Broadening Participation in STEM for Blind Youth
“In the classroom people don’t always ask us to get involved...”
“[My] science teacher didn’t want me to do anything, and I know how I can do these things. I can be one who participates, not the one who takes notes.”
The quotes above were captured from the evaluation of the National Federation of the Blind’s (NFB) National Center for Blind Youth in Science (NCBYS) project funded by an NSF-AISL grant from 2013-2016 (#1322855). They illustrate an all-too-common experience among blind students in classrooms across the country: blind youth are dissuaded from pursuing STEM due to misconceptions and stereotypes.
The NCBYS project partnered with six science centers and museums to introduce students and informal STEM learning professionals to simple adaptations that facilitate a blind person’s exploration of STEM. Partners included the Museum of Science, Boston; Port Discovery Children’s Museum, Baltimore; Center of Science and Industry (COSI), Columbus, Ohio; Science Museum of Minnesota; Arizona Science Center; and the Exploratorium in San Francisco. The evaluation was conducted by the Lifelong Learning Group, and a companion research effort was led by The Ohio State University.
The project collaborated with museum personnel, connecting staff with the local blind community, and implementing a STEM program with blind students and their parents. Parents learned about advocating for accessibility in the classroom, implementing common workarounds to accessibility barriers, and raising expectations for blind children. A teacher component focused on STEM instruction in the classroom, tactile graphics, and other topics.
“[My child] doesn’t have the opportunities to go have fun and do educational things with other kids. She goes to a public school—only gets about half the experience. . . She loves science. Here, it’s hands on, she can experience the activities—she can experience the museum.”
Another component focused on engineering-design concepts for blind high school students. Students worked in teams to solve components of a common problem, utilizing non-visual tools such as talking tape measures, clicking rulers, tactile drafting boards, and talking probes (pH, salinity, etc.).
“Going to college is pretty scary but exciting—this gave me confidence to do hard science.”
“Since this program, I'm more confident I can do activities friends who are fully sighted can do. I have physical and mental capacities I'm willing to do and show.”
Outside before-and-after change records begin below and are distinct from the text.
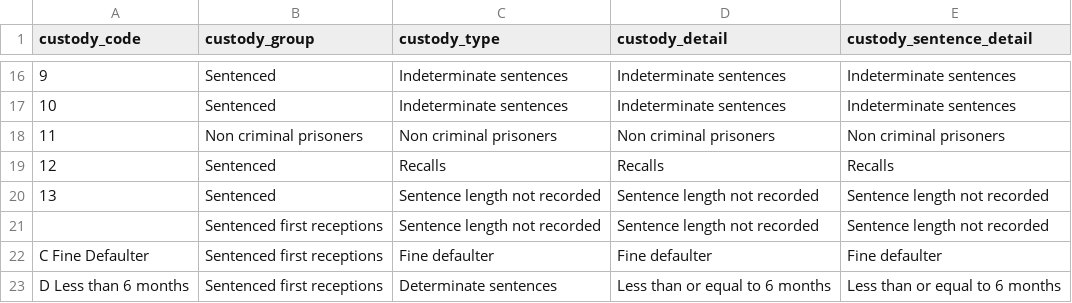
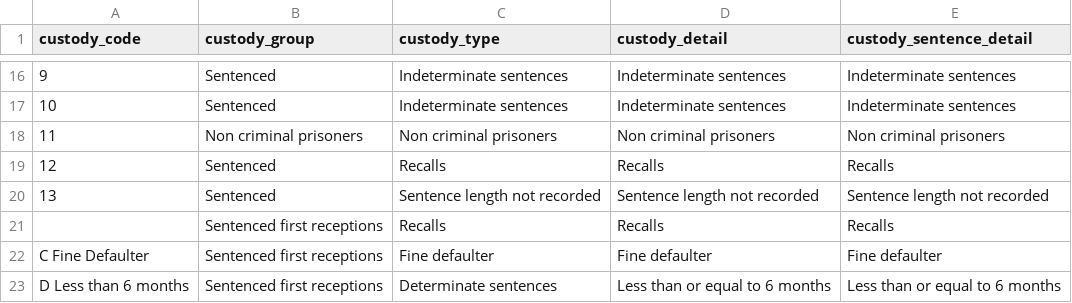
Before and after one commit to moj-analytical-services/harmonisation-reference, a CSV file: reference_files/custody.csv, drawn as a sheet; only a part is shown, gaps mark what is left out.

Commit message:
Update custody.csv

```diff
--- a/reference_files/custody.csv
+++ b/reference_files/custody.csv
@@ -20,3 +20,3 @@
 "13","Sentenced","Sentence length not recorded","Sentence length not recorded","Sentence length not recorded"
-"","Sentenced first receptions","Sentence length not recorded","Sentence length not recorded","Sentence length not recorded"
+"","Sentenced first receptions","Recalls","Recalls","Recalls"
 "C Fine Defaulter","Sentenced first receptions","Fine defaulter","Fine defaulter","Fine defaulter"
```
Most critical to the development process is engaging end-consumers, in this case blind people, in ongoing collaboration, including face-to-face interactions that humanize issues and provide real-life applications of disability-specific concepts. For this project, not only were the principal investigator and the project director blind, but we established blind volunteer liaisons in each science center’s locale to sustain the relationship, and connected science centers to other local organizations and schools for the blind.
Throughout, we noted the eagerness of science center/museum personnel to work with the blind community to address accessibility issues. Barriers include independent wayfinding, exhibit displays without Braille or other non-visual alternatives, and key elements of exhibits that do not provide non-visual cues. For example, step one in an exhibit may be turning a crank, but step two is a light bulb illuminating without an audio cue or explanation of what has occurred.
Exhibits that permit hands-on interaction provide a more complete experience for the blind learner. Barriers to independent wayfinding were addressed with a tactile and large-print map of centers’ facilities. In one center, staff are working to implement more Braille signage and QR codes to provide additional information. At another partner institution, indoor navigation (beacon) technology is being implemented to address independent wayfinding for blind and sighted visitors alike.
Project Findings from Evaluation
In the summative evaluation,students reported that they believed they improved their STEM skills and content knowledge by engaging with exhibit adaptations implemented by the partner museums and science centers. Several youth also reported that they now believed they could participate in their schools’ science fair— something they previously thought they were excluded from as blind students. After participating in the program, they felt confident in requesting specific adaptations that would facilitate their active engagement.
The formative evaluation was significantly helpful in improving the parent education component of the project. Based on data gathered in early sessions with parents, we placed a greater emphasis in later programs on the specifics of STEM adaptations for blind learners. To enhance and better adapt STEM in later sessions we incorporated parents of blind children who are scientists.
Some primary takeaways from our evaluation:
Hands-on experiences in STEM are important for blind youth self-confidence and self-efficacy in STEM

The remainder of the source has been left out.